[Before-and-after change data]
┏━━
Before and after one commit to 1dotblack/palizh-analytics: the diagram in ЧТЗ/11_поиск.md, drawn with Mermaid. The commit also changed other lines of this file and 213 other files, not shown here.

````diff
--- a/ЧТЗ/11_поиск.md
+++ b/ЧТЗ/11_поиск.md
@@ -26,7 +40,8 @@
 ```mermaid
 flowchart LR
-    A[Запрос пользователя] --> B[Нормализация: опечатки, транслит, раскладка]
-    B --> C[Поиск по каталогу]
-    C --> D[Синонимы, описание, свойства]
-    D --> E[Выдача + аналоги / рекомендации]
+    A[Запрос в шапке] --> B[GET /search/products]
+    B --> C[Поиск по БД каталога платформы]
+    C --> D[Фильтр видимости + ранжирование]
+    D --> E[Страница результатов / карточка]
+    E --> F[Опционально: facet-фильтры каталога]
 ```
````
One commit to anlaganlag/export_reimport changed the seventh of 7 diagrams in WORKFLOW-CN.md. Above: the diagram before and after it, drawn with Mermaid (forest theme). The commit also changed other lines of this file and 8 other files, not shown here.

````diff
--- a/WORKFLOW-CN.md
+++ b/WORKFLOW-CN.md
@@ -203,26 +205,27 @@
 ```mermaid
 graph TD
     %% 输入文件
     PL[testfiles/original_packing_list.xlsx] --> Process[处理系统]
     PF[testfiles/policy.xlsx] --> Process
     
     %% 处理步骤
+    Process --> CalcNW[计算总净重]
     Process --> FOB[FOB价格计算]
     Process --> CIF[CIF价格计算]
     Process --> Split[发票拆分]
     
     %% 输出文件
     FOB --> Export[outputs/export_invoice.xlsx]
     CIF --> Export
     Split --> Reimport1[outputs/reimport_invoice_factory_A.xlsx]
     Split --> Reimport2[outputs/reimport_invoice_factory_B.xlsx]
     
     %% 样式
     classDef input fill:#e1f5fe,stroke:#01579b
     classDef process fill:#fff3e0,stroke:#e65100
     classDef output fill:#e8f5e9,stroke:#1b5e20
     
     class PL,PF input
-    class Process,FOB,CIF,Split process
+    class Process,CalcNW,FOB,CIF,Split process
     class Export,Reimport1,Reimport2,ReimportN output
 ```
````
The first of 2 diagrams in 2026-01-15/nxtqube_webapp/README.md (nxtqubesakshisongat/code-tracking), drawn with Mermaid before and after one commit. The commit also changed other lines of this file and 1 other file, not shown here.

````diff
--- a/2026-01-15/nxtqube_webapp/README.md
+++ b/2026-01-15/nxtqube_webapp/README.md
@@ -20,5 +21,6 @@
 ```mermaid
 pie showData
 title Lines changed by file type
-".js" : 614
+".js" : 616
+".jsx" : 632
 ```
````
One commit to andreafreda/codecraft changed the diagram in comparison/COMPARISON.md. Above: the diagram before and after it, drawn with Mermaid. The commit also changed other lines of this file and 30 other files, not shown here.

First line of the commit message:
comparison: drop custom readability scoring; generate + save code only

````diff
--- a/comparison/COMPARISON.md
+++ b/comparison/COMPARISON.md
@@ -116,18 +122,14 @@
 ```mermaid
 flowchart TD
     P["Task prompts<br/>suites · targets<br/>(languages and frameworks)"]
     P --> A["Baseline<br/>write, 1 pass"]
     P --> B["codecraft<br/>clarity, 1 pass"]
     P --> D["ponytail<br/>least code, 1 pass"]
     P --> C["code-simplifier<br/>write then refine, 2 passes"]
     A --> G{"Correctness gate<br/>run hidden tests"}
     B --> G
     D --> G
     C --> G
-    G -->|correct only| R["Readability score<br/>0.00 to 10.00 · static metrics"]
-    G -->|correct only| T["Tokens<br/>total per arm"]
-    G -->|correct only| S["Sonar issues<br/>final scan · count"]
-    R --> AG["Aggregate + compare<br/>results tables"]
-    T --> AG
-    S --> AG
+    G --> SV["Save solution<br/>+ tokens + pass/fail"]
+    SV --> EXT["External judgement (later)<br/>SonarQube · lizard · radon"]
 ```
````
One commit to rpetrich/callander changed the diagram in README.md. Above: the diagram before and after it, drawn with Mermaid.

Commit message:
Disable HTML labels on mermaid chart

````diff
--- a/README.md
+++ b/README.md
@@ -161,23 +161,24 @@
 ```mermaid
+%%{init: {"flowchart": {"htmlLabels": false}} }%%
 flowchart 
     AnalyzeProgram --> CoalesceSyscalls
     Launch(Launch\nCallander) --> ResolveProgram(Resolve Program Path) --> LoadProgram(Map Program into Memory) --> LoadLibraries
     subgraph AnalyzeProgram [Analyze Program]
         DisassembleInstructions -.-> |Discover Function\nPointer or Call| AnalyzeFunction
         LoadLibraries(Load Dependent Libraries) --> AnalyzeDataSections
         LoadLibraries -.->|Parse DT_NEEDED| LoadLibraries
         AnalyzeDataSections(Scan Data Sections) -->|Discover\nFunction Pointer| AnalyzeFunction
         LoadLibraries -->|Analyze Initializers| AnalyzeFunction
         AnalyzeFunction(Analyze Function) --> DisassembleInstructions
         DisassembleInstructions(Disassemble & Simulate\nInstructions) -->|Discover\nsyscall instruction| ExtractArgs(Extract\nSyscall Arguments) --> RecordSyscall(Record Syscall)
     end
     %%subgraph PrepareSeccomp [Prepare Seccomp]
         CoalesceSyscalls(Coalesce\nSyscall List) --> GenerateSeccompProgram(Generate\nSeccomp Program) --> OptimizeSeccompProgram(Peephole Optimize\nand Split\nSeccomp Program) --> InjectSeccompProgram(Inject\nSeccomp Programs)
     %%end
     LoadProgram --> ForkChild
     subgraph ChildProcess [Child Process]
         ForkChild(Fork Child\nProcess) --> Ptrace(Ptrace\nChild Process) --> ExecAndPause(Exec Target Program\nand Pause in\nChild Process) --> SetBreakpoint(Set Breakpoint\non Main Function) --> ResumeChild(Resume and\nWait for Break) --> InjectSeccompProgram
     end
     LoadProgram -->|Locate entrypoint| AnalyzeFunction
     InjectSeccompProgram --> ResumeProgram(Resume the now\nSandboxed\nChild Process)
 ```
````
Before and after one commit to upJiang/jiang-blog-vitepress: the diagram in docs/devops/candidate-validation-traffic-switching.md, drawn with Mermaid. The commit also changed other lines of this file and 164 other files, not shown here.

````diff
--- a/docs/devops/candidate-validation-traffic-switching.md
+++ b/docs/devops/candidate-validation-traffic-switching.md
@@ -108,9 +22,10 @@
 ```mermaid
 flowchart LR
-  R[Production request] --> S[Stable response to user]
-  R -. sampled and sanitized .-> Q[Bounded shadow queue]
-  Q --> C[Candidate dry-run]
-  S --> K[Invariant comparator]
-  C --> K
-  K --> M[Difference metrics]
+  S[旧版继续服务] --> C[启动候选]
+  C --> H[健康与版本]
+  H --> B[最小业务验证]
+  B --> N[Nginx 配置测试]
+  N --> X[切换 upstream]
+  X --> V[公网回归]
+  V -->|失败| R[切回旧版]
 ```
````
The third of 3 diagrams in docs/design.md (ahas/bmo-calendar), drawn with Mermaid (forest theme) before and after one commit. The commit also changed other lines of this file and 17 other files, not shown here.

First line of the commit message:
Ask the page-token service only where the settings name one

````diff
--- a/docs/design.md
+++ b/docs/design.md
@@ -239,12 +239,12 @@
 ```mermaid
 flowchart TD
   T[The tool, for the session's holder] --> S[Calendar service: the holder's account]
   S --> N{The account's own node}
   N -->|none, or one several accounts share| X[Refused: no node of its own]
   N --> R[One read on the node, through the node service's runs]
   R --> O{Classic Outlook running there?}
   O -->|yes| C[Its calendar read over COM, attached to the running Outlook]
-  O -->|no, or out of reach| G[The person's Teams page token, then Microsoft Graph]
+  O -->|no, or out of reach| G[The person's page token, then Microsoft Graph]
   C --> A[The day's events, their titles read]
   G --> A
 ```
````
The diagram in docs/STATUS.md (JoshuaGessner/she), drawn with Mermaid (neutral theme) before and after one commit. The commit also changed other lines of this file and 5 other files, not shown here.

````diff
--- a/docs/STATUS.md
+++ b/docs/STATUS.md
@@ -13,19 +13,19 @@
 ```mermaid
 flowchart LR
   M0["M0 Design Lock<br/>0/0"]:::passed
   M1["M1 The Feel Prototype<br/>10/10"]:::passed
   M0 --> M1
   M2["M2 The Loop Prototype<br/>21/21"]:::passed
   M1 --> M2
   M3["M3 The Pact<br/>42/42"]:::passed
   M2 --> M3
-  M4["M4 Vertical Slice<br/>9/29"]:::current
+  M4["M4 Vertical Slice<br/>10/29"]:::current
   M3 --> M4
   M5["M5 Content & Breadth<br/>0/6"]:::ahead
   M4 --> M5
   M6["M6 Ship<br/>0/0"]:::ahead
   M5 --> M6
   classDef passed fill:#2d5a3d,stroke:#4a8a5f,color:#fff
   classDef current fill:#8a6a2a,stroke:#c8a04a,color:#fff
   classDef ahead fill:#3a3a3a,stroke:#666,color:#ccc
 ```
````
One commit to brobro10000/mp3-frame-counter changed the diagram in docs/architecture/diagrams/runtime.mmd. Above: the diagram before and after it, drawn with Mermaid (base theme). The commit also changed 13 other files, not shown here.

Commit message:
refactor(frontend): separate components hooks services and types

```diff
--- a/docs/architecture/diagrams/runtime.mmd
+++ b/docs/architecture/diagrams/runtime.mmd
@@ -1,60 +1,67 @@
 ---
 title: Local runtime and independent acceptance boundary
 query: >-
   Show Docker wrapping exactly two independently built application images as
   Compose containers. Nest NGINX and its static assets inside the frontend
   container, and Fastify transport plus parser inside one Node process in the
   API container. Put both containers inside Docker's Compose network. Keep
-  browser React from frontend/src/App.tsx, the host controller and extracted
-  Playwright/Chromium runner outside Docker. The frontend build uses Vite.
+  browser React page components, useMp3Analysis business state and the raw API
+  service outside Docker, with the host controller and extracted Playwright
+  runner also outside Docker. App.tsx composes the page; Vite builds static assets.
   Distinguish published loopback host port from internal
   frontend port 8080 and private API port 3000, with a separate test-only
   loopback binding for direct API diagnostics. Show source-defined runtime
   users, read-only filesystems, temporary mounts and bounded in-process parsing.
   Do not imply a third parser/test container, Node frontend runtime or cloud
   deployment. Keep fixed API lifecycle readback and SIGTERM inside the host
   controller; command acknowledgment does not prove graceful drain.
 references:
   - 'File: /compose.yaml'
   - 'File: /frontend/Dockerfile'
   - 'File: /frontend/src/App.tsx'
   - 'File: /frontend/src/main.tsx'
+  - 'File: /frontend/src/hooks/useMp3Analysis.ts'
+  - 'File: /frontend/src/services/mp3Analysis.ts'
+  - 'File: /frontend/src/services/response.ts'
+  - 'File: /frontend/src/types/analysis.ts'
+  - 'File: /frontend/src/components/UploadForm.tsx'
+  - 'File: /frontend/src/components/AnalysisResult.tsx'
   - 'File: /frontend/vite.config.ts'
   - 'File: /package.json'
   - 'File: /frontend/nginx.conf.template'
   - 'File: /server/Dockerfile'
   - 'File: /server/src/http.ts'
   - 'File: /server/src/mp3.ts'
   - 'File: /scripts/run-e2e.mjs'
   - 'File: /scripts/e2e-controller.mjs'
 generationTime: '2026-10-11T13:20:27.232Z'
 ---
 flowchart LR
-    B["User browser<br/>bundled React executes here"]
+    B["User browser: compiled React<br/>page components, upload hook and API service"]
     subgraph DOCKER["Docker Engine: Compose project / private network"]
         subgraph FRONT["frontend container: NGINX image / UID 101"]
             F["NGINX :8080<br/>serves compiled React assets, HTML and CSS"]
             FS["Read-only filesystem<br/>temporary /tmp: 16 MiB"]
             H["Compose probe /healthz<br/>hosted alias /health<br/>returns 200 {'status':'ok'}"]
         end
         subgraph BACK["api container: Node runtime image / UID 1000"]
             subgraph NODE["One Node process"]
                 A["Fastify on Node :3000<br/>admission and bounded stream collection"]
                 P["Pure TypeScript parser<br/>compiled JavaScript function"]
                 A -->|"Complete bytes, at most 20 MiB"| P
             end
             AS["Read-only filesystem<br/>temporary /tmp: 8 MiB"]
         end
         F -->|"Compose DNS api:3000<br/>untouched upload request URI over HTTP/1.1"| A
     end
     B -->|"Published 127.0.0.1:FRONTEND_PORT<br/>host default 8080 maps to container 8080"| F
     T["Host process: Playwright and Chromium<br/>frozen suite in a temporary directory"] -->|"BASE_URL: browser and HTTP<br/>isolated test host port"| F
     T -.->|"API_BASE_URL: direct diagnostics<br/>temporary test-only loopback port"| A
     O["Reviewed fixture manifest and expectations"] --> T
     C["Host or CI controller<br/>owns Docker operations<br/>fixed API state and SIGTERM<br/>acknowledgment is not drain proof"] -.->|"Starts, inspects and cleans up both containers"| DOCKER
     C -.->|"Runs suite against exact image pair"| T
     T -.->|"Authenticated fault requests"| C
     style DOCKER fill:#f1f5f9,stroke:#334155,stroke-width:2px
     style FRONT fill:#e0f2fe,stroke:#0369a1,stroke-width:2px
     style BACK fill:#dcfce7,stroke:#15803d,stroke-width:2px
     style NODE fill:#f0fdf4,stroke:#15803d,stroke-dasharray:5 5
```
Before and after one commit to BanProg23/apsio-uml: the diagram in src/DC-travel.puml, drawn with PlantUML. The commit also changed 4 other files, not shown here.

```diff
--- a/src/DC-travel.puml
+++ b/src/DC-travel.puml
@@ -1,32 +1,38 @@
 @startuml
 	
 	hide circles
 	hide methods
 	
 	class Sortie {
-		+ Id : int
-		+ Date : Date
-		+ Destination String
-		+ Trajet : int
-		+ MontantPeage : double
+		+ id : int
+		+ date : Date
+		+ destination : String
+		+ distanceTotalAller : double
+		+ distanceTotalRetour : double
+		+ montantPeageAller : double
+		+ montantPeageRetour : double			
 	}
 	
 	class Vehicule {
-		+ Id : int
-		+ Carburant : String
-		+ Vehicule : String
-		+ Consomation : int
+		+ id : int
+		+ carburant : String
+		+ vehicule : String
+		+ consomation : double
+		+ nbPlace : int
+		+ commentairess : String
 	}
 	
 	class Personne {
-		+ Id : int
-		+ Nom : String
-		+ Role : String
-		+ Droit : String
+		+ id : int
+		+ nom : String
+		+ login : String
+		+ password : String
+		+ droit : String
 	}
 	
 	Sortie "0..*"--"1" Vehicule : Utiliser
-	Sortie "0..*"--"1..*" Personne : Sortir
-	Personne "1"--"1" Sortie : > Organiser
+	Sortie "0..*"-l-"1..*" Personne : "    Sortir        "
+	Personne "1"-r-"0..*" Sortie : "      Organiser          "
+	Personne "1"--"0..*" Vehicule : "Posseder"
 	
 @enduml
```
┗━━
→ Exercise objective:
If a line in the records has the word "runtime", copy that line.

→ Result below:
One commit to brobro10000/mp3-frame-counter changed the diagram in docs/architecture/diagrams/runtime.mmd. Above: the diagram before and after it, drawn with Mermaid (base theme). The commit also changed 13 other files, not shown here.
--- a/docs/architecture/diagrams/runtime.mmd
+++ b/docs/architecture/diagrams/runtime.mmd
 title: Local runtime and independent acceptance boundary
   loopback binding for direct API diagnostics. Show source-defined runtime
   Do not imply a third parser/test container, Node frontend runtime or cloud
         subgraph BACK["api container: Node runtime image / UID 1000"]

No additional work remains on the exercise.